|Date(s):||August 21, 1891 to August 1893|
|Course:||“Rise and Fall of the Slave South,” University of Virginia|
On August 21, 1891, a group of citizens from counties surrounding Smithville, Virginia came before the Madison, Roanoke, and Walton County School Boards to ask that a high school to be established in the town. The citizens had decided they could only afford to spend 250, so they needed additional money from the school funds in each district. At first, the task was deemed as impossible because of insufficient funds, so the school boards declined to aid them. At a meeting two weeks later, the boards did not consider the citizens' pleas again for a new high school and adjourned the meeting quickly. It was not until October 5, 1891 that the boards finally decided to take pity on the citizens, agreeing to give some of the limited funds to establish the school. It was decided that another surrounding district would give 50 per year, and Roanoke, Madison, and Walton would furnish the school building and jointly contribute 80 per month, for seven months, to pay teachers. The Boards also assigned committees to attempt to collect extra funds from county members. For the next few months, there seemed to be only minor difficulties in establishing the school, but in February of 1892, it was brought to the attention of the boards that this process was not going smoothly. The principal stated, "it was not possible to make satisfactory progress in the school without additional teachers and more desks and supplies." The school still needed a great deal of funds, and the board was only able to give them a small amount. Again, in late July, the principal appeared in front of the boards asking for even more money. However, the board said they did not have enough funds from the state government to give the high school. Smithville High School would have to work with what they had. It was not until a full year later that Madison, Roanoke, and Walton County School Boards were able to increase the funding for the school. Therefore, for a great deal of time, poor white children were incapable of receiving a proper education.
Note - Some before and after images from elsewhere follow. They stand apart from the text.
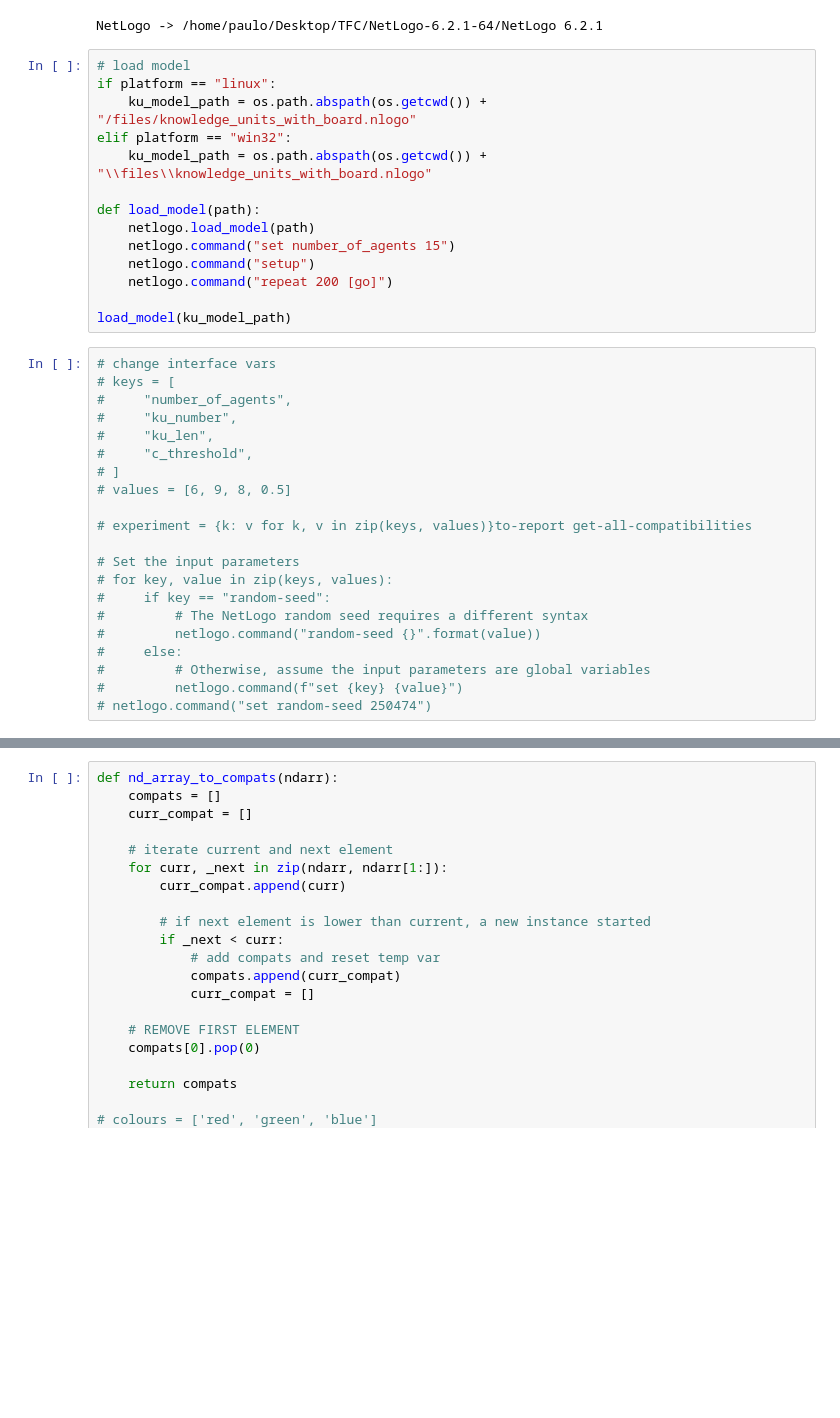
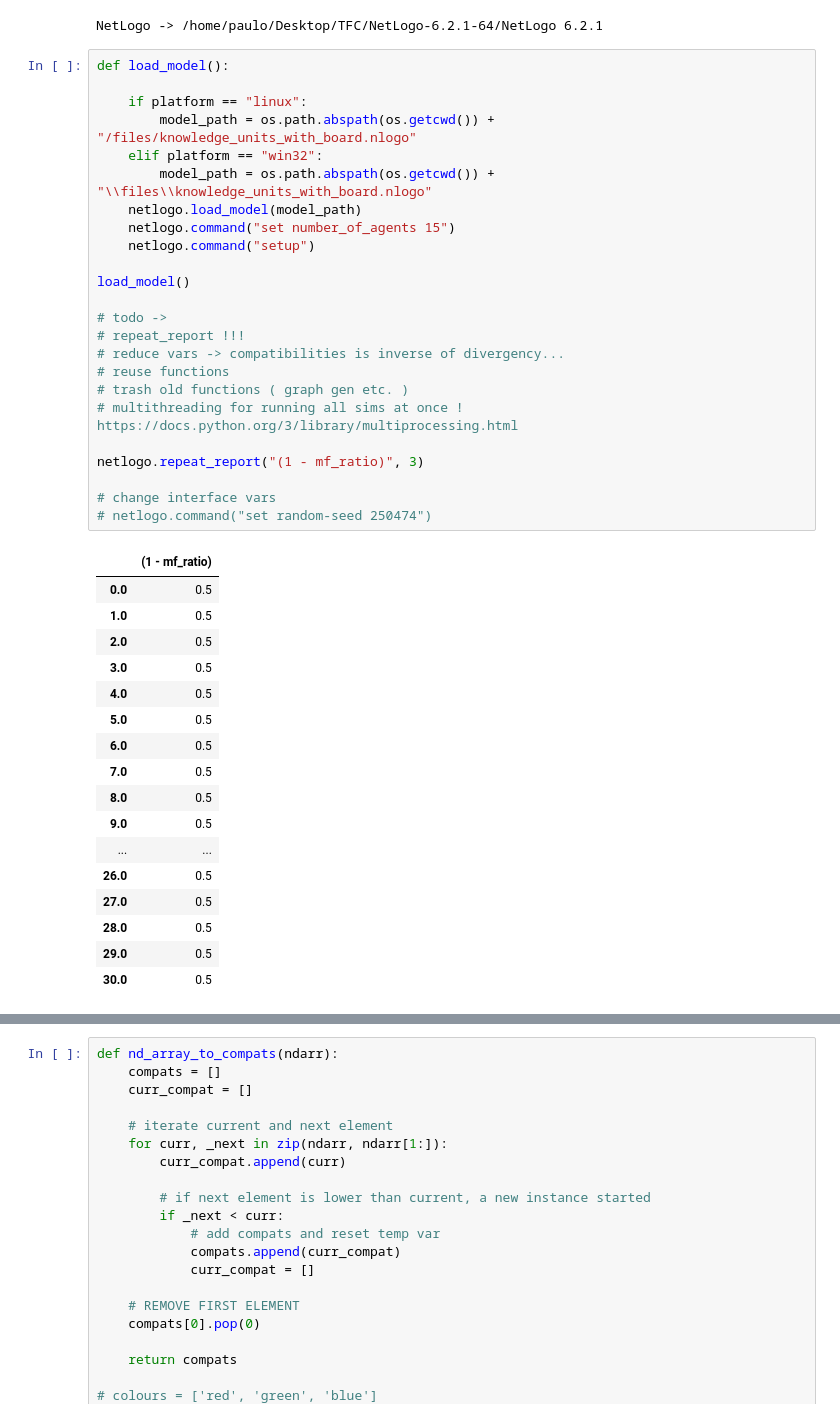
Before and after one commit to DEISI-ULHT-TFC-2021-22/TFC-DEISI258-Modelamento-multi-agente-de-intera-es-em-grupos-sociais, a Jupyter notebook: pynetlogo_ku.ipynb, the cells around one changed output, grey strips where cells are left out. Drawn from its saved outputs; the diff is of its cells as text; blank space fills up the shorter version.

```diff
--- a/pynetlogo_ku.ipynb
+++ b/pynetlogo_ku.ipynb
@@ -56,37 +56,44 @@ netlogo = pyNetLogo.NetLogoLink(
 # %% [output]
 NetLogo -> /home/paulo/Desktop/TFC/NetLogo-6.2.1-64/NetLogo 6.2.1
 # %%
-# load model
-if platform == "linux":
-    ku_model_path = os.path.abspath(os.getcwd()) + "/files/knowledge_units_with_board.nlogo"
-elif platform == "win32":
-    ku_model_path = os.path.abspath(os.getcwd()) + "\\files\\knowledge_units_with_board.nlogo"
+def load_model():
 
-def load_model(path):
-    netlogo.load_model(path)
+    if platform == "linux":
+        model_path = os.path.abspath(os.getcwd()) + "/files/knowledge_units_with_board.nlogo"
+    elif platform == "win32":
+        model_path = os.path.abspath(os.getcwd()) + "\\files\\knowledge_units_with_board.nlogo"
+    netlogo.load_model(model_path)
     netlogo.command("set number_of_agents 15")
     netlogo.command("setup")
-    netlogo.command("repeat 200 [go]")
 
-load_model(ku_model_path)
+load_model()
+
+# todo ->
+# repeat_report !!!
+# reduce vars -> compatibilities is inverse of divergency...
+# reuse functions
+# trash old functions ( graph gen etc. )
+# multithreading for running all sims at once ! https://docs.python.org/3/library/multiprocessing.html
+
+netlogo.repeat_report("(1 - mf_ratio)", 3)
+
+# change interface vars
+# netlogo.command("set random-seed 250474")
+# %% [output]
+|  | (1 - mf_ratio) |
+| 0.0 | 0.5 |
+| 1.0 | 0.5 |
+| 2.0 | 0.5 |
+| 3.0 | 0.5 |
+| 4.0 | 0.5 |
+| 5.0 | 0.5 |
+| 6.0 | 0.5 |
+| 7.0 | 0.5 |
+| 8.0 | 0.5 |
+| 9.0 | 0.5 |
+| ... | ... |
+| 26.0 | 0.5 |
+| 27.0 | 0.5 |
+| 28.0 | 0.5 |
+| 29.0 | 0.5 |
+| 30.0 | 0.5 |
-# %%
-# change interface vars
-# keys = [
-#     "number_of_agents",
-#     "ku_number",
-#     "ku_len",
-#     "c_threshold",
-# ]
-# values = [6, 9, 8, 0.5]
-
-# experiment = {k: v for k, v in zip(keys, values)}to-report get-all-compatibilities
-
-# Set the input parameters
-# for key, value in zip(keys, values):
-#     if key == "random-seed":
-#         # The NetLogo random seed requires a different syntax
-#         netlogo.command("random-seed {}".format(value))
-#     else:
-#         # Otherwise, assume the input parameters are global variables
-#         netlogo.command(f"set {key} {value}")
-# netlogo.command("set random-seed 250474")
```
Also changed, not shown: parts of 4 cells of this notebook.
Smithville, Virginia was a perfect representation of the attempt for free education in the South in the late nineteenth century. Unlike the North, the South had never had a system of free "common" schools. All education was for wealthy white children with private and expensive tutors, or some form of private religious institution. While the North began creating this public school system in the 1830s, the South did not start until after the Civil War. However, the true beginnings of education expansion in the South only took root in the late nineteenth century, especially in the 1890s. While the then stable state governments took control of all financial aspects of public education, there were still only special accounts with limited funds and strict restrictions on how the money could be spent. Therefore, it was these special accounts that hindered Madison, Roanoke, and Walton County School Boards and other counties throughout the South to give sufficient money in order to create efficient and productive high schools. Unfortunately, it took a few decades for public schools in the South to nearly match the high standard of education in the public schools of the North. To this day, northern public school education tends to exceed that of the South.